Supplied data section start

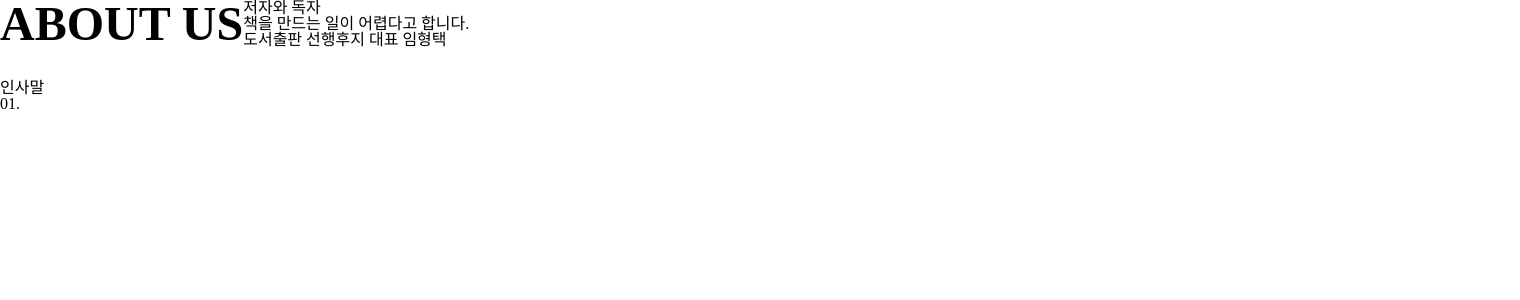
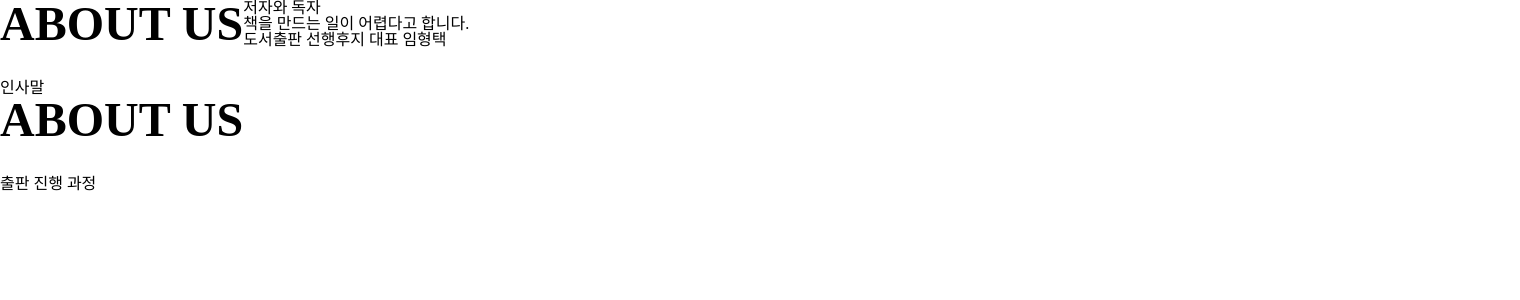
Before and after one commit to seongminjung/shhj, a React (Create React App) app: page /about in a window 1280 px wide. Shown: the top 300 px of the page, 1520 px wide, since content can reach past the window. Built offline with nearby package versions, Linux system fonts and the light colour scheme; no server answers; a web font is replaced by a local one.

Commit message:
About page 2

```diff
--- a/src/components/About1.js
+++ b/src/components/About1.js
@@ -3,7 +3,6 @@ import "css/about1.css";
 
 const About1 = () => {
   return (
-    <>
     <div className="container-fluid">
       <div className="a1-flex">
         <div className="a1-left">
@@ -19,7 +18,6 @@ const About1 = () => {
         </div>
       </div>
     </div>
-    </>
   );
 };
 
--- a/src/components/About2.js
+++ b/src/components/About2.js
@@ -3,12 +3,9 @@ import "css/about2.css";
 
 const About2 = () => {
   return (
-    <div className="container r2-relative">
-      <div className="r2-nav">
-        <div>
-          <p className="r2-pagenumber">01.</p>
-        </div>
-      </div>
+    <div className="container-fluid">
+      <p className="a1-title">About Us</p>
+      <p className="a1-subtitle">출판 진행 과정</p>
     </div>
   );
 };
```
Lines whose indentation alone changed are shown as unchanged.
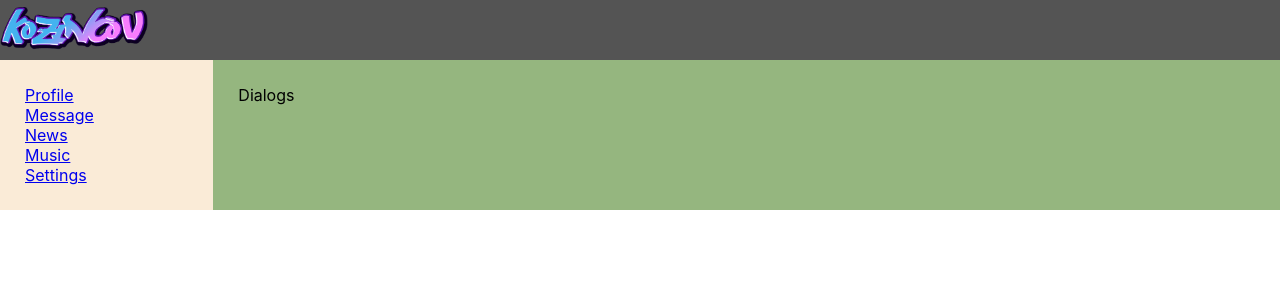
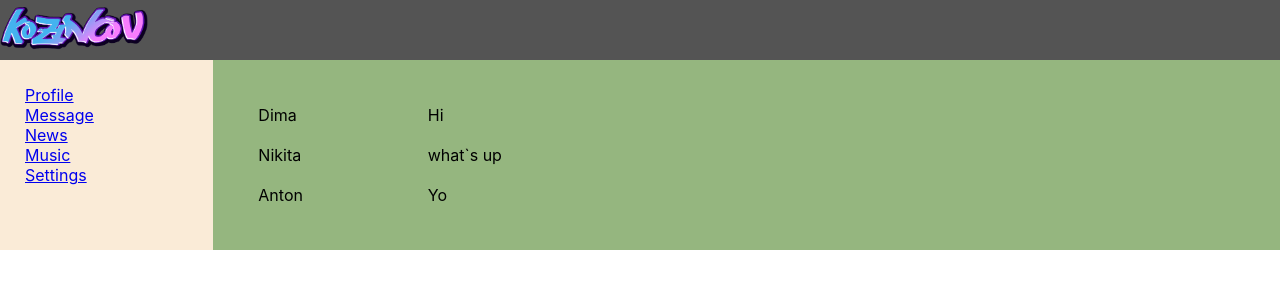
Before and after one commit to kozincov/social-network, a React (Create React App) app: page /message in a window 1280 px wide. Shown: the top 300 px of the page. Built offline with nearby package versions, Linux system fonts and the light colour scheme.

Commit message:
dialog layout

```diff
--- a/src/components/Dialogs/Dialogs.module.css
+++ b/src/components/Dialogs/Dialogs.module.css
@@ -0,0 +1,16 @@
+.dialogs {
+    display: grid;
+    grid-template-columns: 2fr 10fr;
+}
+
+.dialogsItem {
+    padding: 10px;
+}
+
+.dialog {
+    padding: 10px;
+}
+
+.message {
+    padding: 10px;
+}
--- a/src/components/Dialogs/Dialogs.tsx
+++ b/src/components/Dialogs/Dialogs.tsx
@@ -3,8 +3,23 @@ import style from './Dialogs.module.css'
 
 export const Dialogs = () => {
     return (
-        <div>
-            Dialogs
+        <div className={style.dialogs}>
+            <div className={style.dialogsItem}>
+                <div className={style.dialog}>
+                    Dima
+                </div>
+                <div className={style.dialog}>
+                    Nikita
+                </div>
+                <div className={style.dialog}>
+                    Anton
+                </div>
+            </div>
+            <div className={style.message}>
+                <div className={style.dialog}>Hi</div>
+                <div className={style.dialog}>what`s up</div>
+                <div className={style.dialog}>Yo</div>
+            </div>
         </div>
     );
 };
```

Supplied data section end

Activity: Lines holding "style": copy each one from the records above.

Exercise response:
@@ -3,8 +3,23 @@ import style from './Dialogs.module.css'
+        <div className={style.dialogs}>
+            <div className={style.dialogsItem}>
+                <div className={style.dialog}>
+                <div className={style.dialog}>
+                <div className={style.dialog}>
+            <div className={style.message}>
+                <div className={style.dialog}>Hi</div>
+                <div className={style.dialog}>what`s up</div>
+                <div className={style.dialog}>Yo</div>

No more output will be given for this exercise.